Send to

Choose Destination
Pharmacopsychiatry. 2010 Jan;43(1):24-32. doi: 10.1055/s-0029-1237397. Epub 2009 Dec 10.

Acute psychotropic effects of oral cannabis extract with a defined content of Delta9-tetrahydrocannabinol (THC) in healthy volunteers.

Author information

Division of Biological Psychiatry, Department of Psychiatry and Psychotherapy, Medical University of Vienna, Vienna, Austria.



The medical use of cannabinoids is limited mainly by their undesirable effects. With respect to acute psychotropic effects, the aim of this study is the comparison of an oral cannabis extract and low-dose diazepam in a cross-over experiment in drug-naïve healthy women.


Sixteen healthy females participated in this randomized, double-blind, active comparator-controlled, single-dose, balanced 2-way cross-over study. Cannabis extract with standardised Delta (9)-tetrahydrocannabinol (THC) content (20 mg) or active placebo (5 mg diazepam) was administered orally. Subjects were assessed by self- and observer-rated visual analogue scales (VAS), the BRIEF PSYCHIATRIC RATING SCALE (BPRS) and three psychomotor tests up to 6 h after administration.


VAS showed significantly elevated fatigue, drowsiness, dizziness, and "feeling high" after cannabis as compared to baseline and diazepam.
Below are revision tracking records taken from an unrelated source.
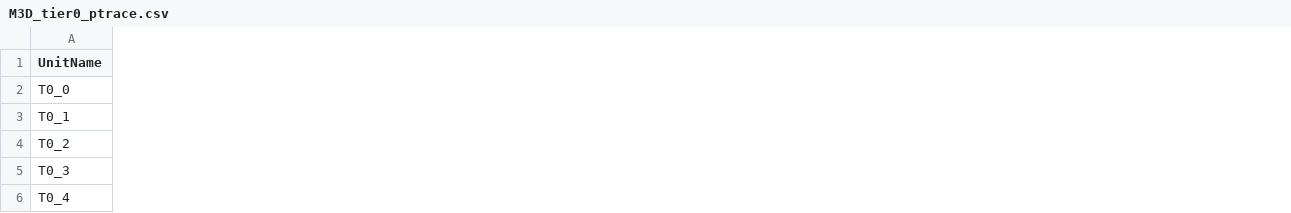
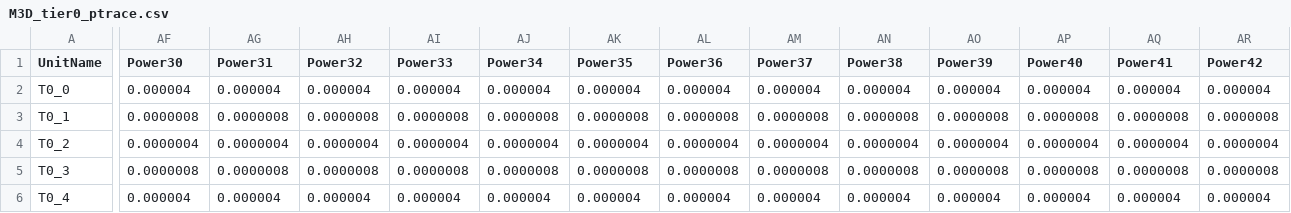
Before and after one commit to SC2019-MD/PACT, a CSV file: M3D_covert/ptrace_files/M3D_tier0_ptrace.csv, drawn as a sheet; only a part is shown, gaps mark what is left out; the diff covers the shown part only; the diff names each change by its address in the sheet, - before the commit and + after, or states it on an @@ line.

```diff
--- a/M3D_covert/ptrace_files/M3D_tier0_ptrace.csv
+++ b/M3D_covert/ptrace_files/M3D_tier0_ptrace.csv
+column AF (Power30), rows 2-6: 0.000004 | 0.0000008 | 0.0000004 | 0.0000008 | 0.000004
+column AG (Power31), rows 2-6: 0.000004 | 0.0000008 | 0.0000004 | 0.0000008 | 0.000004
+column AH (Power32), rows 2-6: 0.000004 | 0.0000008 | 0.0000004 | 0.0000008 | 0.000004
+column AI (Power33), rows 2-6: 0.000004 | 0.0000008 | 0.0000004 | 0.0000008 | 0.000004
+column AJ (Power34), rows 2-6: 0.000004 | 0.0000008 | 0.0000004 | 0.0000008 | 0.000004
+column AK (Power35), rows 2-6: 0.000004 | 0.0000008 | 0.0000004 | 0.0000008 | 0.000004
+column AL (Power36), rows 2-6: 0.000004 | 0.0000008 | 0.0000004 | 0.0000008 | 0.000004
+column AM (Power37), rows 2-6: 0.000004 | 0.0000008 | 0.0000004 | 0.0000008 | 0.000004
+column AN (Power38), rows 2-6: 0.000004 | 0.0000008 | 0.0000004 | 0.0000008 | 0.000004
+column AO (Power39), rows 2-6: 0.000004 | 0.0000008 | 0.0000004 | 0.0000008 | 0.000004
+column AP (Power40), rows 2-6: 0.000004 | 0.0000008 | 0.0000004 | 0.0000008 | 0.000004
+column AQ (Power41), rows 2-6: 0.000004 | 0.0000008 | 0.0000004 | 0.0000008 | 0.000004
+column AR (Power42), rows 2-6: 0.000004 | 0.0000008 | 0.0000004 | 0.0000008 | 0.000004
```
Also changed, not shown: 7 added columns elsewhere in this file, M3D_covert/ptrace_files/M3D_tier1_ptrace.csv, 33 other files.
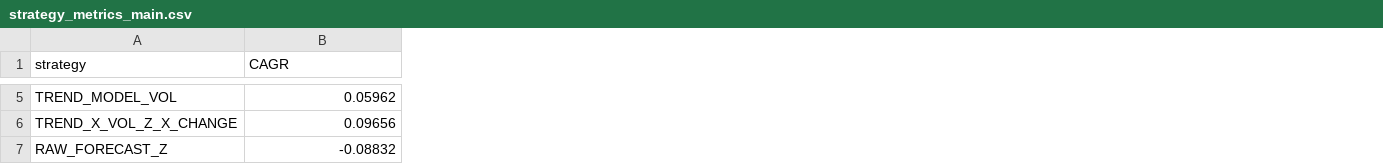
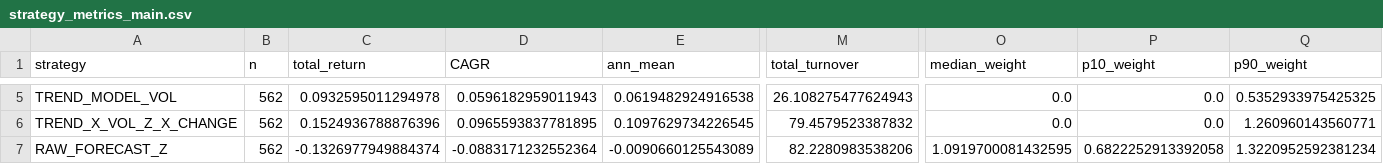
Before and after one commit to tonykark1/btc-realized-volatility, a CSV file: results/strategy_lab/strategy_metrics_main.csv, drawn as a sheet; only a part is shown, gaps mark what is left out; addresses are those after the commit; the diff covers the shown part only; the diff names each change by its address in the sheet, - before the commit and + after, or states it on an @@ line.

```diff
--- a/results/strategy_lab/strategy_metrics_main.csv
+++ b/results/strategy_lab/strategy_metrics_main.csv
+column B (n), rows 5-7: all 562
+column C (total_return), rows 5-7: 0.0932595011294978 | 0.1524936788876396 | -0.1326977949884374
+column E (ann_mean), rows 5-7: 0.0619482924916538 | 0.1097629734226545 | -0.0090660125543089
+column M (total_turnover), rows 5-7: 26.108275477624943 | 79.4579523387832 | 82.2280983538206
+column O (median_weight), rows 5-7: 0.0 | 0.0 | 1.0919700081432595
+column P (p10_weight), rows 5-7: 0.0 | 0.0 | 0.6822252913392058
+column Q (p90_weight), rows 5-7: 0.5352933975425325 | 1.260960143560771 | 1.3220952592381234
-D5 (CAGR): 0.05962
+D5 (CAGR): 0.0596182959011943
-D6 (CAGR): 0.09656
+D6 (CAGR): 0.0965593837781895
-D7 (CAGR): -0.08832
+D7 (CAGR): -0.0883171232552364
```
Also changed, not shown: 1 added row, 1 removed row and 122 edited cells elsewhere in this file.
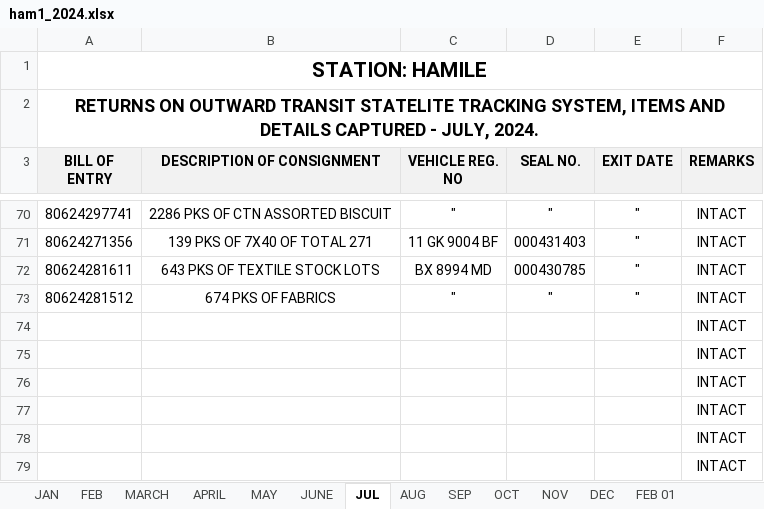
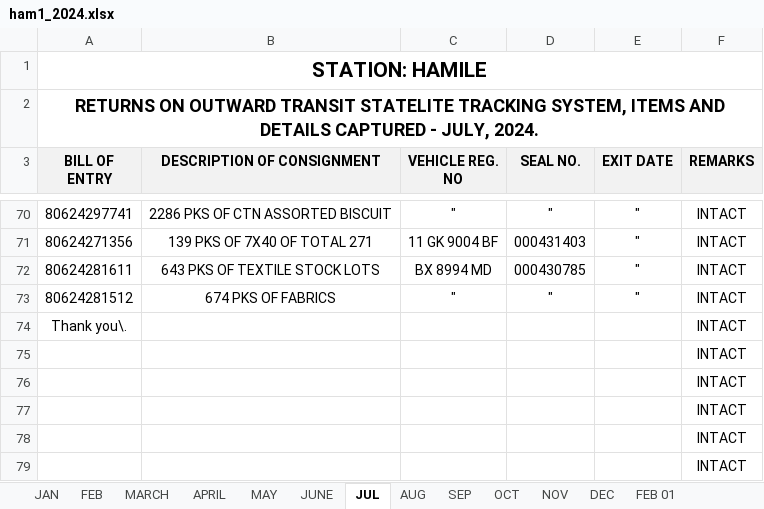
Before and after one commit to Tawelba/isrt_ham1, an Excel workbook: ham1_2024.xlsx, sheet JUL, drawn as a sheet; only a part is shown, gaps mark what is left out; values as stored, in another font and other column widths than the file's, no borders; table styles not drawn; the diff names each change by its address in the sheet, - before the commit and + after, or states it on an @@ line.

Commit message:
test commit

```diff
--- a/ham1_2024.xlsx (sheet JUL)
+++ b/ham1_2024.xlsx (sheet JUL)
-A74 (BILL OF ENTRY): (empty)
+A74 (BILL OF ENTRY): Thank you\.
```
BPRS scores were significantly higher after cannabis intake. Only in one psychomotor test a decrease of psychomotor activity after cannabis was evident. One subject in the cannabis condition experienced severe transient psychotic symptoms.


Orally administered cannabis produced significant central depressant side-effects compared to diazepam, mostly subjective effects (VAS) but marginal effects in psychomotor performance in 15 healthy females. Regarding the medical use of cannabis, a rigorous benefit-risk analysis and an exact psychiatric assessment before and during treatment are necessary.

[Indexed for MEDLINE]

Supplemental Content

Full text links

Icon for Georg Thieme Verlag Stuttgart, New York
Loading ...
Support Center